--- YOUR TASK ---
Each line of the listing below must be returned exactly.

--- SOURCE DATA ---
◇ ◇ ◇ ◇ ◇

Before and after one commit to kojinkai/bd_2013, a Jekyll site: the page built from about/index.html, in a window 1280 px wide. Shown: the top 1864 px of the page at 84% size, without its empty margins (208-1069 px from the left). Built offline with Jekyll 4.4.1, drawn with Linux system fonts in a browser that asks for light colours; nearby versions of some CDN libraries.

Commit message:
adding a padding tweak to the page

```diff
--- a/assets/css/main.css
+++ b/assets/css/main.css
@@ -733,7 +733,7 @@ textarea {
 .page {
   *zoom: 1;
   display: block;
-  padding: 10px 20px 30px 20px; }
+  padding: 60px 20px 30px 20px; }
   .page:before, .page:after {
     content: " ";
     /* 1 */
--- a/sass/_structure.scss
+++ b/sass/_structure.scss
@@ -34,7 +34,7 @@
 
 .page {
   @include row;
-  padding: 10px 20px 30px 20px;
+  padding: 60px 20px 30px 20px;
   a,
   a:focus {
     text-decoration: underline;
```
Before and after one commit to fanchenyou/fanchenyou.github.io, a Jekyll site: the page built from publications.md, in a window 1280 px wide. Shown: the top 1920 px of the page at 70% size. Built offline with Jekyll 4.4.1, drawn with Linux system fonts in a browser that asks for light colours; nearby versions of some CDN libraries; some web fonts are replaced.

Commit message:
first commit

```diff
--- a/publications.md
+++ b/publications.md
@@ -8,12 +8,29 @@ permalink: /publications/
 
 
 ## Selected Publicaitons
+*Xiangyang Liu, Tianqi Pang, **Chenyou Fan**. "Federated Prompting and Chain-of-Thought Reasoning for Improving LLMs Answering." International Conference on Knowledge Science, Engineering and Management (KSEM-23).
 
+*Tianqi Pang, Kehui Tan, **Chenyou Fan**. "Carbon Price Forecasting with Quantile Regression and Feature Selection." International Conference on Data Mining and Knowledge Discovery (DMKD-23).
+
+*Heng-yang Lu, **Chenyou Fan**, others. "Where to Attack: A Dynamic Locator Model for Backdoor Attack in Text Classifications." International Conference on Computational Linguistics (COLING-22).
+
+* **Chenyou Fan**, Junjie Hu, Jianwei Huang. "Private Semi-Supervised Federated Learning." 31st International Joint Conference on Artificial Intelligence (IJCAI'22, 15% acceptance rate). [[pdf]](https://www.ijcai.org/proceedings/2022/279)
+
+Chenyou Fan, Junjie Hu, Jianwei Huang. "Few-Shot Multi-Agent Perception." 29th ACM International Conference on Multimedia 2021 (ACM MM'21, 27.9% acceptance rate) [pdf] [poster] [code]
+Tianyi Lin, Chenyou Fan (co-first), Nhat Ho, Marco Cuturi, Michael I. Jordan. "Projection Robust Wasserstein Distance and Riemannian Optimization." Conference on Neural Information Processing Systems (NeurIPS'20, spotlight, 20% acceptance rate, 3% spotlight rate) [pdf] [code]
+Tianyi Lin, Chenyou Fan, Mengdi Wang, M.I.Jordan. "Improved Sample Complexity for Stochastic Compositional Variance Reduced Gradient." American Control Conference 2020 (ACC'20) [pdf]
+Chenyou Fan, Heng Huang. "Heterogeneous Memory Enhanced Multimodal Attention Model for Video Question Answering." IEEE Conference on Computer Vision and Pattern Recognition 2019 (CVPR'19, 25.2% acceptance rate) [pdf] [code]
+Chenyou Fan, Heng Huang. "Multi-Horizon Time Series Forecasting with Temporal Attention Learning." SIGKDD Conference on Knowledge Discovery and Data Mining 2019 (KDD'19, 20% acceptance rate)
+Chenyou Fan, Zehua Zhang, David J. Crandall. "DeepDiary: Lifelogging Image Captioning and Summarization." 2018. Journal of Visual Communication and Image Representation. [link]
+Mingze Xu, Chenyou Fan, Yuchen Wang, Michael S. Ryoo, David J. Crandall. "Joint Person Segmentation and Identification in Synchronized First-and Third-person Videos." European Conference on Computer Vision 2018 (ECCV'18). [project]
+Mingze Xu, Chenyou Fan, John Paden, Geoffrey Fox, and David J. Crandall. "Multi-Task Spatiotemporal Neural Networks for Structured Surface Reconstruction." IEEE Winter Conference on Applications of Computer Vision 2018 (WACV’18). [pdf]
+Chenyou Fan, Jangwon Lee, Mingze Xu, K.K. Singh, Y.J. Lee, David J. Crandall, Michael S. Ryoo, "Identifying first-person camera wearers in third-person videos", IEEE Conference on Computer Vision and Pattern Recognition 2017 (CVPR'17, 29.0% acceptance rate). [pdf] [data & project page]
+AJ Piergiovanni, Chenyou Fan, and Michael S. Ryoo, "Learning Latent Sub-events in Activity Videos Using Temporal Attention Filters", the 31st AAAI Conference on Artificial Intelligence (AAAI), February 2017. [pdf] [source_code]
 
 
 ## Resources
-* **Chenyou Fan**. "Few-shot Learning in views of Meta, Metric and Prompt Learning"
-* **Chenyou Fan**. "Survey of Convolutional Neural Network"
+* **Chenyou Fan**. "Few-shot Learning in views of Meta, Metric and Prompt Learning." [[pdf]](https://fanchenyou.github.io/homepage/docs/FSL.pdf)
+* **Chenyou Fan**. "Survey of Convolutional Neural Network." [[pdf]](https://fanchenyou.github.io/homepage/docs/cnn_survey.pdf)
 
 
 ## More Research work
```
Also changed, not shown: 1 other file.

◇ ◇ ◇ ◇ ◇

--- WRITTEN RESPONSE ---
Before and after one commit to kojinkai/bd_2013, a Jekyll site: the page built from about/index.html, in a window 1280 px wide. Shown: the top 1864 px of the page at 84% size, without its empty margins (208-1069 px from the left). Built offline with Jekyll 4.4.1, drawn with Linux system fonts in a browser that asks for light colours; nearby versions of some CDN libraries.

Commit message:
adding a padding tweak to the page

```diff
--- a/assets/css/main.css
+++ b/assets/css/main.css
@@ -733,7 +733,7 @@ textarea {
 .page {
   *zoom: 1;
   display: block;
-  padding: 10px 20px 30px 20px; }
+  padding: 60px 20px 30px 20px; }
   .page:before, .page:after {
     content: " ";
     /* 1 */
--- a/sass/_structure.scss
+++ b/sass/_structure.scss
@@ -34,7 +34,7 @@
 
 .page {
   @include row;
-  padding: 10px 20px 30px 20px;
+  padding: 60px 20px 30px 20px;
   a,
   a:focus {
     text-decoration: underline;
```
Before and after one commit to fanchenyou/fanchenyou.github.io, a Jekyll site: the page built from publications.md, in a window 1280 px wide. Shown: the top 1920 px of the page at 70% size. Built offline with Jekyll 4.4.1, drawn with Linux system fonts in a browser that asks for light colours; nearby versions of some CDN libraries; some web fonts are replaced.

Commit message:
first commit

```diff
--- a/publications.md
+++ b/publications.md
@@ -8,12 +8,29 @@ permalink: /publications/
 
 
 ## Selected Publicaitons
+*Xiangyang Liu, Tianqi Pang, **Chenyou Fan**. "Federated Prompting and Chain-of-Thought Reasoning for Improving LLMs Answering." International Conference on Knowledge Science, Engineering and Management (KSEM-23).
 
+*Tianqi Pang, Kehui Tan, **Chenyou Fan**. "Carbon Price Forecasting with Quantile Regression and Feature Selection." International Conference on Data Mining and Knowledge Discovery (DMKD-23).
+
+*Heng-yang Lu, **Chenyou Fan**, others. "Where to Attack: A Dynamic Locator Model for Backdoor Attack in Text Classifications." International Conference on Computational Linguistics (COLING-22).
+
+* **Chenyou Fan**, Junjie Hu, Jianwei Huang. "Private Semi-Supervised Federated Learning." 31st International Joint Conference on Artificial Intelligence (IJCAI'22, 15% acceptance rate). [[pdf]](https://www.ijcai.org/proceedings/2022/279)
+
+Chenyou Fan, Junjie Hu, Jianwei Huang. "Few-Shot Multi-Agent Perception." 29th ACM International Conference on Multimedia 2021 (ACM MM'21, 27.9% acceptance rate) [pdf] [poster] [code]
+Tianyi Lin, Chenyou Fan (co-first), Nhat Ho, Marco Cuturi, Michael I. Jordan. "Projection Robust Wasserstein Distance and Riemannian Optimization." Conference on Neural Information Processing Systems (NeurIPS'20, spotlight, 20% acceptance rate, 3% spotlight rate) [pdf] [code]
+Tianyi Lin, Chenyou Fan, Mengdi Wang, M.I.Jordan. "Improved Sample Complexity for Stochastic Compositional Variance Reduced Gradient." American Control Conference 2020 (ACC'20) [pdf]
+Chenyou Fan, Heng Huang. "Heterogeneous Memory Enhanced Multimodal Attention Model for Video Question Answering." IEEE Conference on Computer Vision and Pattern Recognition 2019 (CVPR'19, 25.2% acceptance rate) [pdf] [code]
+Chenyou Fan, Heng Huang. "Multi-Horizon Time Series Forecasting with Temporal Attention Learning." SIGKDD Conference on Knowledge Discovery and Data Mining 2019 (KDD'19, 20% acceptance rate)
+Chenyou Fan, Zehua Zhang, David J. Crandall. "DeepDiary: Lifelogging Image Captioning and Summarization." 2018. Journal of Visual Communication and Image Representation. [link]
+Mingze Xu, Chenyou Fan, Yuchen Wang, Michael S. Ryoo, David J. Crandall. "Joint Person Segmentation and Identification in Synchronized First-and Third-person Videos." European Conference on Computer Vision 2018 (ECCV'18). [project]
+Mingze Xu, Chenyou Fan, John Paden, Geoffrey Fox, and David J. Crandall. "Multi-Task Spatiotemporal Neural Networks for Structured Surface Reconstruction." IEEE Winter Conference on Applications of Computer Vision 2018 (WACV’18). [pdf]
+Chenyou Fan, Jangwon Lee, Mingze Xu, K.K. Singh, Y.J. Lee, David J. Crandall, Michael S. Ryoo, "Identifying first-person camera wearers in third-person videos", IEEE Conference on Computer Vision and Pattern Recognition 2017 (CVPR'17, 29.0% acceptance rate). [pdf] [data & project page]
+AJ Piergiovanni, Chenyou Fan, and Michael S. Ryoo, "Learning Latent Sub-events in Activity Videos Using Temporal Attention Filters", the 31st AAAI Conference on Artificial Intelligence (AAAI), February 2017. [pdf] [source_code]
 
 
 ## Resources
-* **Chenyou Fan**. "Few-shot Learning in views of Meta, Metric and Prompt Learning"
-* **Chenyou Fan**. "Survey of Convolutional Neural Network"
+* **Chenyou Fan**. "Few-shot Learning in views of Meta, Metric and Prompt Learning." [[pdf]](https://fanchenyou.github.io/homepage/docs/FSL.pdf)
+* **Chenyou Fan**. "Survey of Convolutional Neural Network." [[pdf]](https://fanchenyou.github.io/homepage/docs/cnn_survey.pdf)
 
 
 ## More Research work
```
Also changed, not shown: 1 other file.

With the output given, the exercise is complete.